The black levels on the Monoprice are much better than I expected them to be. IPS is typically not as highly regarded for deep blacks but the Monoprice does a great job. At the maximum setting the black level is 0.3524 cd/m^2 and at the minimum it falls to 0.1647 cd/m^2. For an IPS display these are both quite good numbers.
For the first time I had a display produce the exact same contrast level at maximum and minimum backlight settings. That is more of a fluke than anything, but the actual number is the impressive part. The Monoprice comes very close to the 1000:1 that I look for with a 989:1 ratio. This is effectively the same, and means the Monoprice works very well for dynamic content like games and movies. This might change if you calibrate, but it is capable of really good results.

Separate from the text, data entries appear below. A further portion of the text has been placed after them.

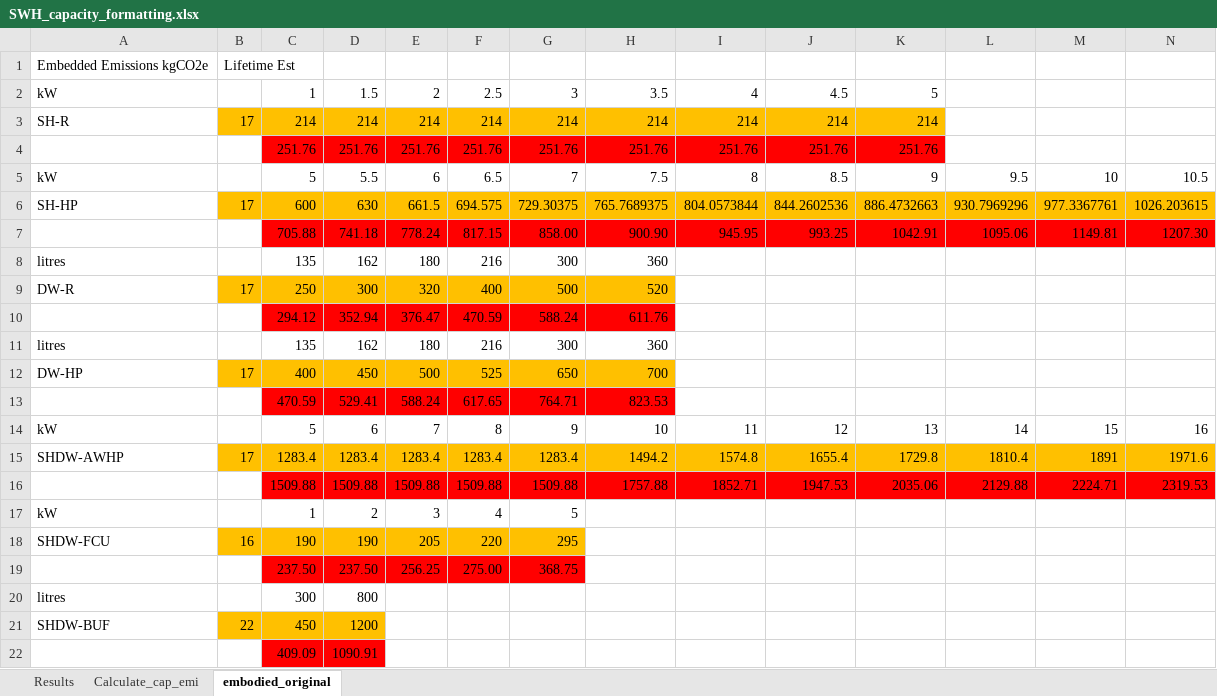
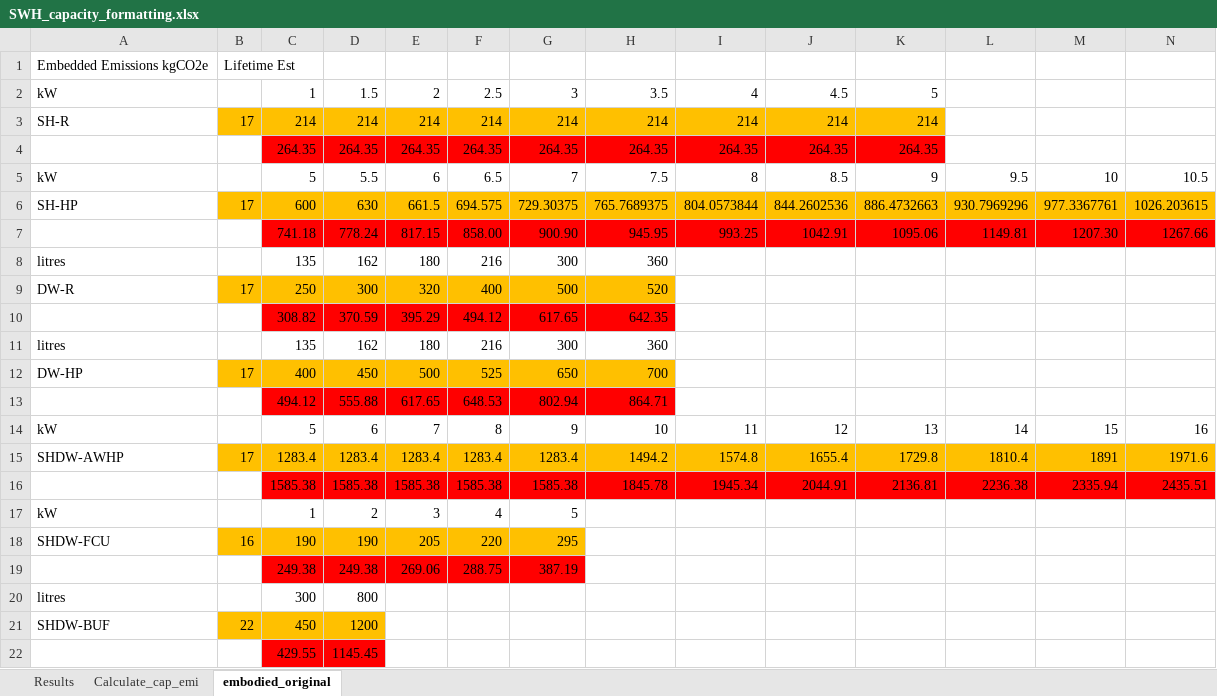
Before and after one commit to pxgo17/EECA_SWH_LCA, an Excel workbook: excel/SWH_capacity_formatting.xlsx, sheet embodied_original, drawn as a sheet; only a part is shown; values as stored, in another font and other column widths than the file's, no borders; removed rows and columns are numbered as before the commit, all else as after; rows hold the shown columns only; the diff names each change by its address in the sheet, - before the commit and + after, or states it on an @@ line.

```diff
--- a/excel/SWH_capacity_formatting.xlsx (sheet embodied_original)
+++ b/excel/SWH_capacity_formatting.xlsx (sheet embodied_original)
-row 4:  |  | 251.76 | 251.76 | 251.76 | 251.76 | 251.76 | 251.76 | 251.76 | 251.76 | 251.76
+row 4:  |  | 264.35 | 264.35 | 264.35 | 264.35 | 264.35 | 264.35 | 264.35 | 264.35 | 264.35
-row 7:  |  | 705.88 | 741.18 | 778.24 | 817.15 | 858.00 | 900.90 | 945.95 | 993.25 | 1042.91 | 1095.06 | 1149.81 | 1207.30
+row 7:  |  | 741.18 | 778.24 | 817.15 | 858.00 | 900.90 | 945.95 | 993.25 | 1042.91 | 1095.06 | 1149.81 | 1207.30 | 1267.66
-row 10:  |  | 294.12 | 352.94 | 376.47 | 470.59 | 588.24 | 611.76
+row 10:  |  | 308.82 | 370.59 | 395.29 | 494.12 | 617.65 | 642.35
-row 13:  |  | 470.59 | 529.41 | 588.24 | 617.65 | 764.71 | 823.53
+row 13:  |  | 494.12 | 555.88 | 617.65 | 648.53 | 802.94 | 864.71
-row 16:  |  | 1509.88 | 1509.88 | 1509.88 | 1509.88 | 1509.88 | 1757.88 | 1852.71 | 1947.53 | 2035.06 | 2129.88 | 2224.71 | 2319.53
+row 16:  |  | 1585.38 | 1585.38 | 1585.38 | 1585.38 | 1585.38 | 1845.78 | 1945.34 | 2044.91 | 2136.81 | 2236.38 | 2335.94 | 2435.51
-row 19:  |  | 237.50 | 237.50 | 256.25 | 275.00 | 368.75
+row 19:  |  | 249.38 | 249.38 | 269.06 | 288.75 | 387.19
-row 22:  |  | 409.09 | 1090.91
+row 22:  |  | 429.55 | 1145.45
```
Also changed, not shown: sheet Results, sheet Calculate_cap_emi, 53 other files.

The one thing I would like to have seen from the Monoprice here is a lower minimum backlight setting. Perhaps they have adjusted the backlight to provide better contrast ratios at the expense of minimum light levels, in which case most people would find this acceptable. Overall these numbers are very good and I’m happy to see them.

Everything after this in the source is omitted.